Activity:
Nothing but an exact repeat of the data, with pictures removed, belongs in the answer.

"""

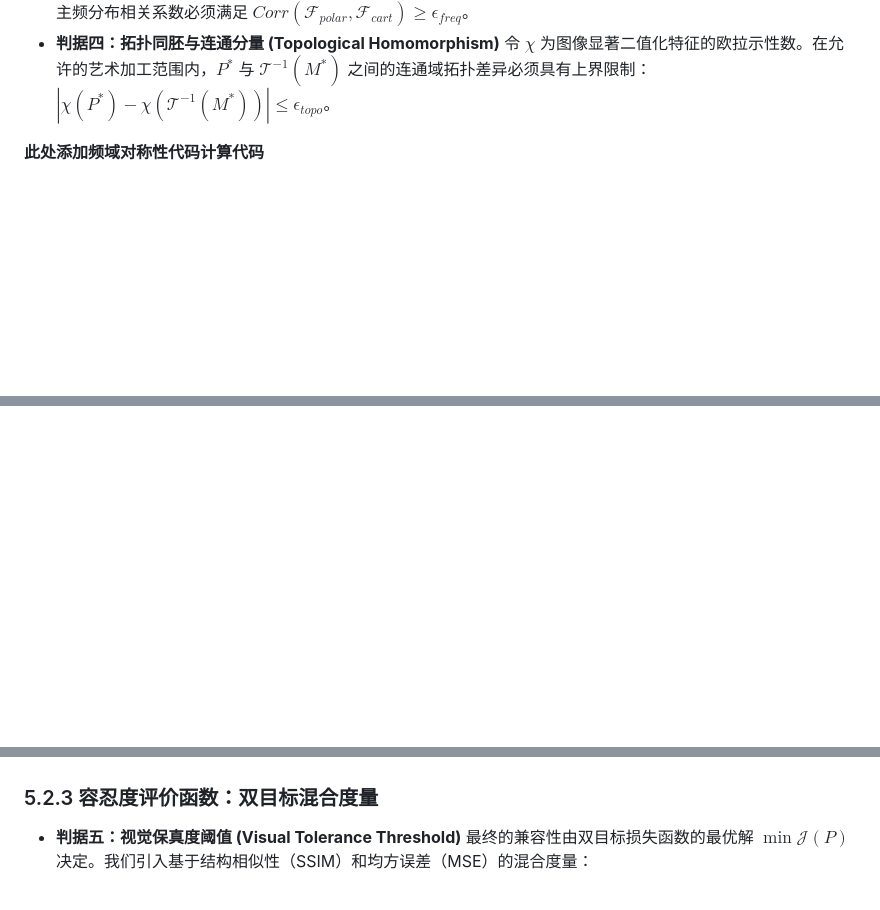
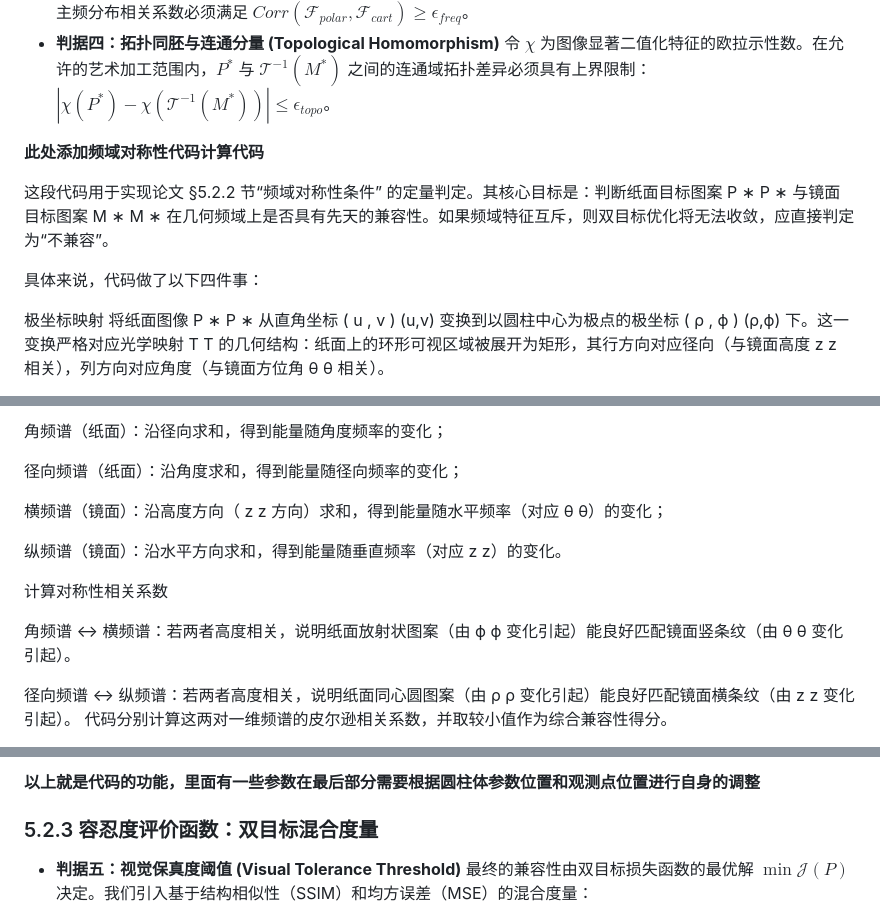
Before and after one commit to sadfaxzda/huazhongbei-2026, a Markdown page: docs/graph5.md, 3 parts joined by grey strips. Rendered like a GitHub page; blank space fills up the shorter version.

```diff
--- a/docs/graph5.md
+++ b/docs/graph5.md
@@ -94,3 +94,44 @@ D(P, Q) = \gamma \cdot \text{MSE}(P, Q) + (1 - \gamma) \cdot (1 - \text{SSIM}(P,
     令 $\chi$ 为图像显著二值化特征的欧拉示性数。在允许的艺术加工范围内，$P^*$ 与 $\mathcal{T}^{-1}(M^*)$ 之间的连通域拓扑差异必须具有上界限制：$|\chi(P^*) - \chi(\mathcal{T}^{-1}(M^*))| \le \epsilon_{topo}$。
 
 **此处添加频域对称性代码计算代码**
+
+这段代码用于实现论文 §5.2.2 节“频域对称性条件” 的定量判定。其核心目标是：判断纸面目标图案
+P
+∗
+P
+∗
+  与镜面目标图案
+M
+∗
+M
+∗
+  在几何频域上是否具有先天的兼容性。如果频域特征互斥，则双目标优化将无法收敛，应直接判定为“不兼容”。
+
+具体来说，代码做了以下四件事：
+
+极坐标映射
+将纸面图像
+P
+∗
+P
+∗
+  从直角坐标
+(
+u
+,
+v
+)
+(u,v) 变换到以圆柱中心为极点的极坐标
+(
+ρ
+,
+ϕ
+)
+(ρ,ϕ) 下。这一变换严格对应光学映射
+T
+T 的几何结构：纸面上的环形可视区域被展开为矩形，其行方向对应径向（与镜面高度
+z
+z 相关），列方向对应角度（与镜面方位角
+θ
+θ 相关）。
+
@@ -96,0 +156,29 @@ D(P, Q) = \gamma \cdot \text{MSE}(P, Q) + (1 - \gamma) \cdot (1 - \text{SSIM}(P,
+角频谱（纸面）：沿径向求和，得到能量随角度频率的变化；
+
+径向频谱（纸面）：沿角度求和，得到能量随径向频率的变化；
+
+横频谱（镜面）：沿高度方向（
+z
+z 方向）求和，得到能量随水平频率（对应
+θ
+θ）的变化；
+
+纵频谱（镜面）：沿水平方向求和，得到能量随垂直频率（对应
+z
+z）的变化。
+
+计算对称性相关系数
+
+角频谱 ↔ 横频谱：若两者高度相关，说明纸面放射状图案（由
+ϕ
+ϕ 变化引起）能良好匹配镜面竖条纹（由
+θ
+θ 变化引起）。
+
+径向频谱 ↔ 纵频谱：若两者高度相关，说明纸面同心圆图案（由
+ρ
+ρ 变化引起）能良好匹配镜面横条纹（由
+z
+z 变化引起）。
+代码分别计算这两对一维频谱的皮尔逊相关系数，并取较小值作为综合兼容性得分。
+
@@ -97,3 +199,4 @@ D(P, Q) = \gamma \cdot \text{MSE}(P, Q) + (1 - \gamma) \cdot (1 - \text{SSIM}(P,
+**以上就是代码的功能，里面有一些参数在最后部分需要根据圆柱体参数位置和观测点位置进行自身的调整**
 
 ### 5.2.3 容忍度评价函数：双目标混合度量
 * **判据五：视觉保真度阈值 (Visual Tolerance Threshold)**
```
Also changed, not shown: other parts of docs/graph5.md (+32 -0 lines).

"""

Expected answer:
Before and after one commit to sadfaxzda/huazhongbei-2026, a Markdown page: docs/graph5.md, 3 parts joined by grey strips. Rendered like a GitHub page; blank space fills up the shorter version.

```diff
--- a/docs/graph5.md
+++ b/docs/graph5.md
@@ -94,3 +94,44 @@ D(P, Q) = \gamma \cdot \text{MSE}(P, Q) + (1 - \gamma) \cdot (1 - \text{SSIM}(P,
     令 $\chi$ 为图像显著二值化特征的欧拉示性数。在允许的艺术加工范围内，$P^*$ 与 $\mathcal{T}^{-1}(M^*)$ 之间的连通域拓扑差异必须具有上界限制：$|\chi(P^*) - \chi(\mathcal{T}^{-1}(M^*))| \le \epsilon_{topo}$。
 
 **此处添加频域对称性代码计算代码**
+
+这段代码用于实现论文 §5.2.2 节“频域对称性条件” 的定量判定。其核心目标是：判断纸面目标图案
+P
+∗
+P
+∗
+  与镜面目标图案
+M
+∗
+M
+∗
+  在几何频域上是否具有先天的兼容性。如果频域特征互斥，则双目标优化将无法收敛，应直接判定为“不兼容”。
+
+具体来说，代码做了以下四件事：
+
+极坐标映射
+将纸面图像
+P
+∗
+P
+∗
+  从直角坐标
+(
+u
+,
+v
+)
+(u,v) 变换到以圆柱中心为极点的极坐标
+(
+ρ
+,
+ϕ
+)
+(ρ,ϕ) 下。这一变换严格对应光学映射
+T
+T 的几何结构：纸面上的环形可视区域被展开为矩形，其行方向对应径向（与镜面高度
+z
+z 相关），列方向对应角度（与镜面方位角
+θ
+θ 相关）。
+
@@ -96,0 +156,29 @@ D(P, Q) = \gamma \cdot \text{MSE}(P, Q) + (1 - \gamma) \cdot (1 - \text{SSIM}(P,
+角频谱（纸面）：沿径向求和，得到能量随角度频率的变化；
+
+径向频谱（纸面）：沿角度求和，得到能量随径向频率的变化；
+
+横频谱（镜面）：沿高度方向（
+z
+z 方向）求和，得到能量随水平频率（对应
+θ
+θ）的变化；
+
+纵频谱（镜面）：沿水平方向求和，得到能量随垂直频率（对应
+z
+z）的变化。
+
+计算对称性相关系数
+
+角频谱 ↔ 横频谱：若两者高度相关，说明纸面放射状图案（由
+ϕ
+ϕ 变化引起）能良好匹配镜面竖条纹（由
+θ
+θ 变化引起）。
+
+径向频谱 ↔ 纵频谱：若两者高度相关，说明纸面同心圆图案（由
+ρ
+ρ 变化引起）能良好匹配镜面横条纹（由
+z
+z 变化引起）。
+代码分别计算这两对一维频谱的皮尔逊相关系数，并取较小值作为综合兼容性得分。
+
@@ -97,3 +199,4 @@ D(P, Q) = \gamma \cdot \text{MSE}(P, Q) + (1 - \gamma) \cdot (1 - \text{SSIM}(P,
+**以上就是代码的功能，里面有一些参数在最后部分需要根据圆柱体参数位置和观测点位置进行自身的调整**
 
 ### 5.2.3 容忍度评价函数：双目标混合度量
 * **判据五：视觉保真度阈值 (Visual Tolerance Threshold)**
```
Also changed, not shown: other parts of docs/graph5.md (+32 -0 lines).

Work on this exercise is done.